The saga, played out over three weeks on the blog of Evan Guttman and eventually in the pages of The New York Times, culminated with the arrest of a suspect June 20 — the same day that Bellevue-based T-Mobile USA held a launch party in Los Angeles for the Sidekick 3.
How serendipitous. Perhaps not.
The short version, a challenge given that Guttman had posted 55 updates as of Friday, is that his friend, identified only as Ivanna, left the Sidekick in an NYC taxi. Guttman sent an e-mail to the Sidekick, offering a reward for its return.
The key to the story is one feature of the Sidekick and a growing number of mobile devices: What you do on the device is stored on a remote server, so it not only shows up on the phone, but wherever you log in to access the server.
When Ivanna bought a new Sidekick and logged in, she found photos of the alleged perpetrator — later arrested and identified in The Times as a 16-year-old girl from Queens — and evidence of her logging into AOL and MySpace accounts.
The interaction between Guttman and the alleged thief, and her friends and family, got pretty ugly. Eventually, the police were brought in.
Interest in Guttman's battle to get the Sidekick back eventually grew to gigantic proportions with e-mail and forum traffic that overwhelmed several computer servers.
The demo, an age-old tech-industry tradition, doesn't always go just right.
Sometimes it's software that's not quite ready for prime time. Sometimes it's operator error. And then there's the X factor.
When Opera launched its new browser with a news conference in Seattle last week, a game widget failed to load, perhaps because the network it was running on got bogged down.
Just before the problems began, one of the tech bloggers that Opera invited to the show started uploading a video he'd just taken onto YouTube.
Our columnist, sitting right behind the blogger, saw the loading-progress bar start and slowly, slowly advance, just as Opera's chief standards officer, Charles McCathieNevile, began having difficulties up at the podium.
Weekly vs. BizWeek
The Seattle Weekly had a gripe with last week's BusinessWeek cover for its striking resemblance to a cover it published last July.
The subject was Bill Gates' so-far-unsuccessful efforts to reform U.S. education. The headline on both covers read, "Bill Gates Gets Schooled." They both had similar illustrations: a caricature of Gates in front of a blackboard. On the BusinessWeek cover, he's wearing a sweater and sitting at a too-small school desk. Seattle Weekly put him in a suit.
Weekly Managing Editor Chuck Taylor asked on the publication's new blog, "Do journalists in New York do any original thinking at all?"
The response from BusinessWeek editor-in-chief Stephen Adler: Neither he nor his reporters had seen the Weekly story when he wrote the headline and only became aware of it when it was flagged on a journalism news site.
"I've now read the Seattle Weekly story, which is excellent. Both their story, and ours, are well worth reading," Adler wrote.
On the record

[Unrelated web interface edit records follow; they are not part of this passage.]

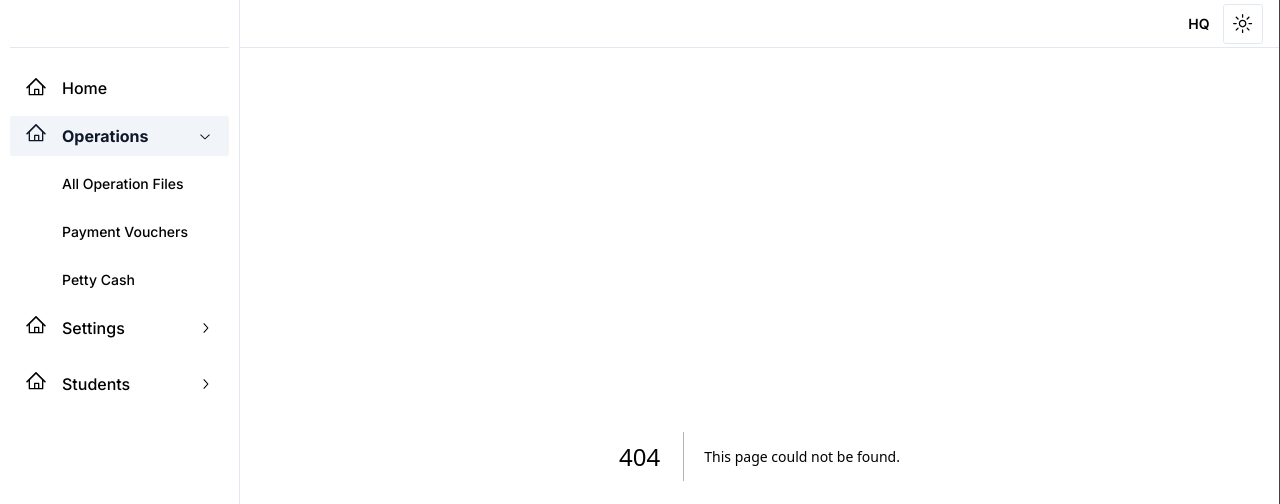
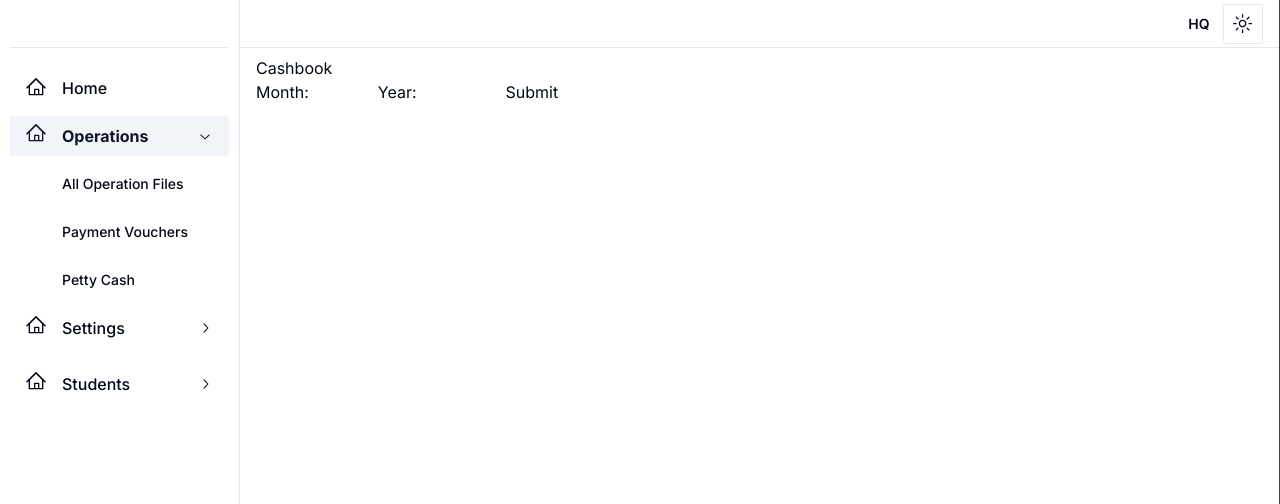
Before and after one commit to BillMuriu/School-Bookeeper, a Next.js app: page /operations/books/cashbooks in a window 1280 px wide. Before the commit this address had no page. Shown: the top 504 px of the page. Built offline with nearby package versions, Linux system fonts and the light colour scheme.

Commit message:
test if the cashbook quering component works

```diff
--- /dev/null
+++ b/app/operations/(Books)/books/cashbooks/_services/queries.js
@@ -0,0 +1,17 @@
+import { useQuery } from "@tanstack/react-query";
+import axios from "axios";
+
+const BASE_URL = "http://127.0.0.1:8000/api/books/cashbook/";
+
+export function useOperationsCashbook({ year, month }, options = {}) {
+  return useQuery({
+    queryKey: ["cashbook", { year, month }],
+    queryFn: async () => {
+      const response = await axios.get(
+        `${BASE_URL}?year=${year}&month=${month}`
+      );
+      return response.data;
+    },
+    ...options, // Spread the options into the query
+  });
+}
--- /dev/null
+++ b/app/operations/(Books)/books/cashbooks/page.jsx
@@ -0,0 +1,85 @@
+"use client";
+
+import React, { useState } from "react";
+import { useOperationsCashbook } from "./_services/queries";
+import DataTableSkeleton from "@/components/datatable-seleton-loader";
+
+const Cashbook = () => {
+  // State for the form inputs
+  const [month, setMonth] = useState("");
+  const [year, setYear] = useState("");
+
+  // State to track when to trigger the query
+  const [submitted, setSubmitted] = useState(false);
+
+  // Conditionally invoke the query only after form submission
+  const { data, isLoading, isError } = useOperationsCashbook(
+    { month, year },
+    {
+      enabled: submitted, // This disables the query until 'submitted' is true
+    }
+  );
+
+  // Handle form submission
+  const handleSubmit = (e) => {
+    e.preventDefault();
+
+    if (month && year) {
+      // Trigger the query
+      setSubmitted(true);
+    }
+  };
+
+  if (isLoading) {
+    return <DataTableSkeleton className="w-full h-40" />;
+  }
+
+  if (isError) {
+    return <div>Error loading cashbook data.</div>;
+  }
+
+  return (
+    <div>
+      <h1>Cashbook</h1>
+
+      {/* Form for month and year selection */}
+      <form onSubmit={handleSubmit}>
+        <label>
+          Month:
+          <input
+            type="number"
+            value={month}
+            onChange={(e) => setMonth(e.target.value)}
+            min={1}
+            max={12}
+            required
+          />
+        </label>
+        <label>
+          Year:
+          <input
+            type="number"
+            value={year}
+            onChange={(e) => setYear(e.target.value)}
+            min={2000}
+            max={3000}
+            required
+          />
+        </label>
+        <button type="submit">Submit</button>
+      </form>
+
+      {/* Display the fetched data */}
+      {submitted && data && (
+        <div>
+          <h2>
+            Cashbook for {month}/{year}
+          </h2>
+          <pre>{JSON.stringify(data, null, 2)}</pre>
+        </div>
+      )}
+    </div>
+  );
+};
+
+export default Cashbook;
--- a/app/operations/(balances)/balances/page.jsx
+++ b/app/operations/(balances)/balances/page.jsx
@@ -24,7 +24,6 @@ const OperationsBalancePage = () => {
       <h1>All Operations Balance Records</h1>
       <OperationsBalanceTable columns={columns} data={operationsBalances} />
       <OperationsBalanceTable columns={columns} data={operationsBalances} />
-      <OperationsBalanceTable columns={columns} data={operationsBalances} />
     </div>
   );
 };
--- a/app/operations/(money-received)/money-received/_components/operation-receipt-form.jsx
+++ b/app/operations/(money-received)/money-received/_components/operation-receipt-form.jsx
@@ -21,7 +21,7 @@ const ReceiptForm = () => {
   const [isLoading, setIsLoading] = useState(false);
 
   const onSubmit = (data) => {
-    console.log("Data submitted");
+    console.log("Data submitted:", data);
     setIsLoading(true);
     createOperationsReceiptMutation.mutate(data, {
       onSettled: () => {
--- a/app/operations/(money-received)/money-received/_services/mutations.js
+++ b/app/operations/(money-received)/money-received/_services/mutations.js
@@ -11,7 +11,7 @@ export function useCreateOperationReceipt() {
   return useMutation({
     mutationFn: async (data) => {
       const response = await axios.post(
-        "http://127.0.0.1:8000/api/operation-receipts/create/",
+        "http://127.0.0.1:8000/api/operations-receipts/create/", // Updated URL
         data,
         {
           headers: {
--- a/app/students/(form1)/form1/page.jsx
+++ b/app/students/(form1)/form1/page.jsx
@@ -5,6 +5,7 @@ import { StudentsDataTable } from "@/components/tables/students-datatable";
 import { columns } from "../../_components/student-columns";
 import { useStudents } from "../../_services/queries";
 import DataTableSkeleton from "@/components/datatable-seleton-loader";
+import { ScrollArea, ScrollBar } from "@/components/ui/scroll-area";
 
 const StudentsPage = () => {
   const { data: students, isLoading, error } = useStudents();
@@ -18,7 +19,10 @@ const StudentsPage = () => {
   return (
     <div>
       <h1>All Students</h1>
-      <StudentsDataTable columns={columns} data={students} />
+      <ScrollArea className="w-[32rem] whitespace-nowrap rounded-md border">
+        <StudentsDataTable columns={columns} data={students} />
+        <ScrollBar orientation="horizontal" />
+      </ScrollArea>
     </div>
   );
 };
--- a/package.json
+++ b/package.json
@@ -21,7 +21,7 @@
     "@radix-ui/react-dropdown-menu": "^2.1.1",
     "@radix-ui/react-icons": "^1.3.0",
     "@radix-ui/react-label": "^2.1.0",
-    "@radix-ui/react-scroll-area": "^1.1.0",
+    "@radix-ui/react-scroll-area": "^1.2.0",
     "@radix-ui/react-select": "^2.1.1",
     "@radix-ui/react-separator": "^1.1.0",
     "@radix-ui/react-slot": "^1.1.0",
```
Also changed, not shown: 1 other file (tests, documents, lock files or other folders).
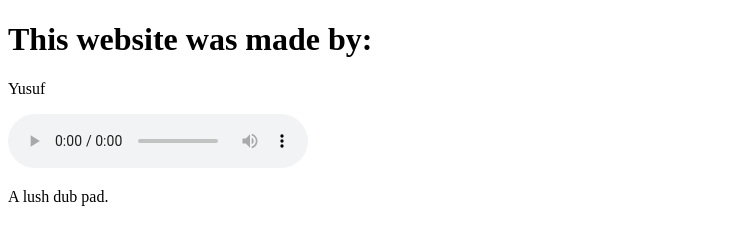
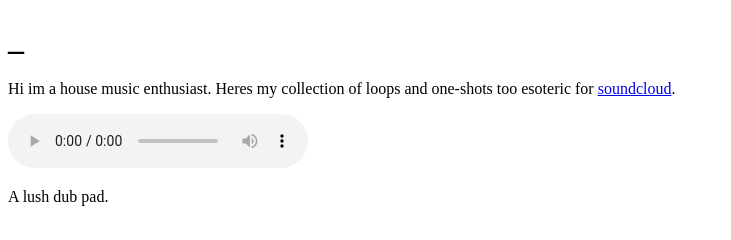
Before and after one commit to Yusuf-Ally/Yusuf-Ally.github.io, a plain HTML site: page index.html in a window 1280 px wide. Shown: the whole page, without its empty margins (0-731 px from the left). Drawn offline with Linux system fonts and the light colour scheme.

Commit message:
Updated bio

```diff
--- a/index.html
+++ b/index.html
@@ -5,9 +5,10 @@
 	<meta charset="utf-8" />
 </head>
 <body>
-	<h1>This website was made by:</h1>
+	<h1>_</h1>
 	<p>
-	Yusuf
+	Hi im a house music enthusiast.
+	Heres my collection of loops and one-shots too esoteric for <a href="https://soundcloud.com/98_epresent">soundcloud</a>.
 	</p>
 
 <audio controls>
```
Also changed, not shown: 1 other file.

New business: NetMotion Wireless, a Seattle developer of software for wireless networks, is providing its Mobility XE product to Unilever for use by the consumer products giant's sales force.
Products: Bellevue-based Saflink, a biometric-technology company, said it has developed capabilities for SureAccess readers used in airport security to support proximity smart cards.
Download, a column of news bits, observations and miscellany, is gathered by The Seattle Times technology staff. We can be reached at 206-464-2265 or firstname.lastname@example.org.
Copyright © 2006 The Seattle Times Company